Parkinson's: Improving Care for Patients in the Hospital

A medical doctor consulting an elderly patient

Patients with Parkinson's disease are rarely hospitalized for their condition, but many are admitted to Cedars-Sinai for unrelated health concerns. In the hospital, Parkinson's patients are at higher risk for complications because of their complex needs. Deviations from their individualized, time-sensitive medication regimens can result in longer, unnecessary stays.

Cedars-Sinai is taking extra care to make sure patients with Parkinson's fare well and go home as soon as possible—starting with a new alert system that notifies care teams about each patient's prescriptions and unique medication schedules.
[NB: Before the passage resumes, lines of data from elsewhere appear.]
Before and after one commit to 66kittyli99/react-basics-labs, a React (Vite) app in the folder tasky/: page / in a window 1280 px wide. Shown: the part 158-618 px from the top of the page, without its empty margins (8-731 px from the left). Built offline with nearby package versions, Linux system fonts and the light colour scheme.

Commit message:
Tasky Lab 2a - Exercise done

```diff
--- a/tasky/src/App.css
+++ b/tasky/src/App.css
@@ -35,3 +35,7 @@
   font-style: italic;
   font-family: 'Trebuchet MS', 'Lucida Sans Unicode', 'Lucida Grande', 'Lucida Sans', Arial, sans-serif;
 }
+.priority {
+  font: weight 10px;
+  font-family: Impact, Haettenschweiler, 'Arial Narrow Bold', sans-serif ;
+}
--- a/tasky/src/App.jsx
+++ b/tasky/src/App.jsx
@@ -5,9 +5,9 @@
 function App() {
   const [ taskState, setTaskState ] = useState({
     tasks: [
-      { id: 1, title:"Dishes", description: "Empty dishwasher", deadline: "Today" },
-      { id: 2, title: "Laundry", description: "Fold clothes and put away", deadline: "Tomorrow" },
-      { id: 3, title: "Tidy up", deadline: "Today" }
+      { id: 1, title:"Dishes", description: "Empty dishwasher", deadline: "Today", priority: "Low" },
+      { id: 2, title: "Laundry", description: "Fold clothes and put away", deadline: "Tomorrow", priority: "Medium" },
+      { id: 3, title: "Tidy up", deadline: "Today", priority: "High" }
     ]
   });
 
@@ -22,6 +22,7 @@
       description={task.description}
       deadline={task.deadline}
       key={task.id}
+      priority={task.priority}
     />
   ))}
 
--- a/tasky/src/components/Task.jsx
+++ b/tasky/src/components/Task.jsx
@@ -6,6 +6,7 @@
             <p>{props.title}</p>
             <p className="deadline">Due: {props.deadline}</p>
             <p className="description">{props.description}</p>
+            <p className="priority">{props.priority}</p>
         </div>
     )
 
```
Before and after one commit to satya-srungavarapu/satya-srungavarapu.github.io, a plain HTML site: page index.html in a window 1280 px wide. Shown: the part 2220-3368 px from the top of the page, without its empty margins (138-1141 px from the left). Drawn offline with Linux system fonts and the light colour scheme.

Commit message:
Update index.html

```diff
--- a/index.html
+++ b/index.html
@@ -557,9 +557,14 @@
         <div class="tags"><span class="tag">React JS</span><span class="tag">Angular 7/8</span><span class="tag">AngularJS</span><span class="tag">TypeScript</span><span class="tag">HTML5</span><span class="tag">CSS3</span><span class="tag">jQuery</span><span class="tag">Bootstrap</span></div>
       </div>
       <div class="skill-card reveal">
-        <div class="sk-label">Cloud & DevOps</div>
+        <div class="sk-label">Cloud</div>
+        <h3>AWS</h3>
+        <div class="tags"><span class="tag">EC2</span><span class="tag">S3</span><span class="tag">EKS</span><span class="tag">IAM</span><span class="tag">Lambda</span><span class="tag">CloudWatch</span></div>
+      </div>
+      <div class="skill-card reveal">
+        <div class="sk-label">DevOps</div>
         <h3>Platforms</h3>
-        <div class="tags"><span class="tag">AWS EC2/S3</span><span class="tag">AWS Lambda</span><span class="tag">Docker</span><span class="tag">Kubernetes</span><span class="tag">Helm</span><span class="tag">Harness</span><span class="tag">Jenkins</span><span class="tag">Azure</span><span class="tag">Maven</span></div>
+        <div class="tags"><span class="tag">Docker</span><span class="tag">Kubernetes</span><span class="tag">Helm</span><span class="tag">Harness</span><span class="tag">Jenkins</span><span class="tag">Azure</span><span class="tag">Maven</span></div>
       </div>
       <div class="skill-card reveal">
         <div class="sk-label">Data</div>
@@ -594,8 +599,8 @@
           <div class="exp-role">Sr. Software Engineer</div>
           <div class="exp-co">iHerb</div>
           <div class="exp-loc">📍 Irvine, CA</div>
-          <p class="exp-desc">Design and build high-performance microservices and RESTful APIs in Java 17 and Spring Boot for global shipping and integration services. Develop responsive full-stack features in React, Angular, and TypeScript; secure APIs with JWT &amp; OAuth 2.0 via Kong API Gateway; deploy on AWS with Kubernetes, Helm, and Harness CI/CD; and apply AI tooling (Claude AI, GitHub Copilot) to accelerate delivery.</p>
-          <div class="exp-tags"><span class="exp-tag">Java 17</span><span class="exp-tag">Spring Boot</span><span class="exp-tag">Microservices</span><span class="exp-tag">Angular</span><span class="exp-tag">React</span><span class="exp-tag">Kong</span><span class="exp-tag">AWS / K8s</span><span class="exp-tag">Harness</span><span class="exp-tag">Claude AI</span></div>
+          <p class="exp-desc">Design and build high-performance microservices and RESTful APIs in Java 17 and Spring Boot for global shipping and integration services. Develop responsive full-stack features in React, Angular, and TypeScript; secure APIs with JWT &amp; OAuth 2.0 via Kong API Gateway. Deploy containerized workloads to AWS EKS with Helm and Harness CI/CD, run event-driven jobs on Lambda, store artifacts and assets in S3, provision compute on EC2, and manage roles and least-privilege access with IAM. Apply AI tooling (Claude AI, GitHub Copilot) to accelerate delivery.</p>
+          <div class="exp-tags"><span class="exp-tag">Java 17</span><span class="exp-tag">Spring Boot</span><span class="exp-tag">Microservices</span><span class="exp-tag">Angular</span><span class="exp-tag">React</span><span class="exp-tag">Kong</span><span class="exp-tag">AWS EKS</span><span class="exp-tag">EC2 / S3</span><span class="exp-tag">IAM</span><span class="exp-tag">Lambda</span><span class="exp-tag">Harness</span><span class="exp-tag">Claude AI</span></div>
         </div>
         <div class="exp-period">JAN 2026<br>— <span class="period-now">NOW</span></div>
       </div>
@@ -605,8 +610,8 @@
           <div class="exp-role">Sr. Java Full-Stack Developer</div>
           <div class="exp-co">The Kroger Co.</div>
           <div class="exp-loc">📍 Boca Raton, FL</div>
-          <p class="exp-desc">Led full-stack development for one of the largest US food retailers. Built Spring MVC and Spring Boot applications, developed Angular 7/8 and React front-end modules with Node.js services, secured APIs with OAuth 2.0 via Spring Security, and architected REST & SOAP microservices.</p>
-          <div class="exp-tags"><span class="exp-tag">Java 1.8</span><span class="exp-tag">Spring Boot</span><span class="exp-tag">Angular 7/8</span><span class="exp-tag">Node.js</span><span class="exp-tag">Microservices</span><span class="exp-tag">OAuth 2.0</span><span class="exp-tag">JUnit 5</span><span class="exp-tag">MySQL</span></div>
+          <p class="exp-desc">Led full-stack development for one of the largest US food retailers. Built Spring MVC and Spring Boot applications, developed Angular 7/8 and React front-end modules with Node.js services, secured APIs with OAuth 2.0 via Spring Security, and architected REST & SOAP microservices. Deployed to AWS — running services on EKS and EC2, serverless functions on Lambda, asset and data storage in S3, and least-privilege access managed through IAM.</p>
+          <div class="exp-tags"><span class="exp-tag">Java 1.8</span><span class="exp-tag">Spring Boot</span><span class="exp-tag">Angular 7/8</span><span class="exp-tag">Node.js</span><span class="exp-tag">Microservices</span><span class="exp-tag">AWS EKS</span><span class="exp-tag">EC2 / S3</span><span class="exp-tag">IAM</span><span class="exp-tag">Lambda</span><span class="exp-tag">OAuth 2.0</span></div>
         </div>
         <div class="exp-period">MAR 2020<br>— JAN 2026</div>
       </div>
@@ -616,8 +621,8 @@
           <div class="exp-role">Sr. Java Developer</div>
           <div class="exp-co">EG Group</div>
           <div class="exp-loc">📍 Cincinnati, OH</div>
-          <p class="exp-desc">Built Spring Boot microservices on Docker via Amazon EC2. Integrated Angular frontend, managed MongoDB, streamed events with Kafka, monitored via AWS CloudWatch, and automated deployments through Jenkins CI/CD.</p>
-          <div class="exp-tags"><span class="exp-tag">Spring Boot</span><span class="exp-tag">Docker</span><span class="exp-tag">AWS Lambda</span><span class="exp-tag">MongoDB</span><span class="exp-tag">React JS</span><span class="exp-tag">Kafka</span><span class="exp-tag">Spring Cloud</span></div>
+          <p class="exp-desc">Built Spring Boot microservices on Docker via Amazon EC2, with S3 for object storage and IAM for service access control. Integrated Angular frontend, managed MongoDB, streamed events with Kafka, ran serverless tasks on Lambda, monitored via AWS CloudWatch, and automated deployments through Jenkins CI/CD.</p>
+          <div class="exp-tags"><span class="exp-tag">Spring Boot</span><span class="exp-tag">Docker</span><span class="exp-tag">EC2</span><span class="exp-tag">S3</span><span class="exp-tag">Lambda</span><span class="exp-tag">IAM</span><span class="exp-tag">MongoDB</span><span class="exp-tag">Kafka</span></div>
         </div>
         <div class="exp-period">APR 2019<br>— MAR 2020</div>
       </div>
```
Dr. Michele Tagliati, the Caron and Steven D. Broidy Chair in Movement Disorders and director of the Cedars-Sinai Movement Disorders Program, says the collaborative effort further strengthens Cedars-Sinai's commitment to patient care.

Headshot of Michele Tagliati, MD

Michele Tagliati, MD

"Our philosophy is to make zero mistakes," Dr. Tagliati says. "We want to make sure no one is suffering unnecessarily and nobody falls through the cracks."

Every year, about 1,200 patients with Parkinson's are admitted to Cedars-Sinai for illness or scheduled procedures. Many of these patients rely on personalized, carefully honed drug regimens to regulate dopamine and control their Parkinson's symptoms.


"Our philosophy is to make zero mistakes. We want to make sure no one is suffering unnecessarily and nobody falls through the cracks."


The timing of these drugs is crucial: If a dose is missed, in as little as a few minutes, Dr. Tagliati says, a patient can develop tremors or become delirious, stiff, clumsy or slow, making them prone to dangerous falls.

The new medication management system, paired with a hospital-wide education and training program, notifies care teams each time a patient with Parkinson's is admitted. Pharmacy residents contact the patient's family or care facility to find out precisely when the patient should receive their medication, and the residents then share this crucial information with the patient's nurses, physicians and caregivers.

"Especially when patients are admitted for an emergency like appendicitis, their care team may not even know they have Parkinson's," Dr. Tagliati says. "Staff whose expertise is in surgery may not have an appreciation for the need to give medication at exact intervals."



The system also informs care teams whether each patient has a neurologist and whether their specialist knows they are hospitalized. If not, a physician from the Neurology team will monitor the patient's care and offer immediate support.

Dr. Tagliati says the new effort is unique on the West Coast and hopes eventually to publish outcomes data to help guide other institutions in improving care.

"Cedars-Sinai is really showing we have the ability to put bring our different expertise together for the benefit of our patients," he says. "We're leading by example and hoping other centers may be able to eventually learn from our experience."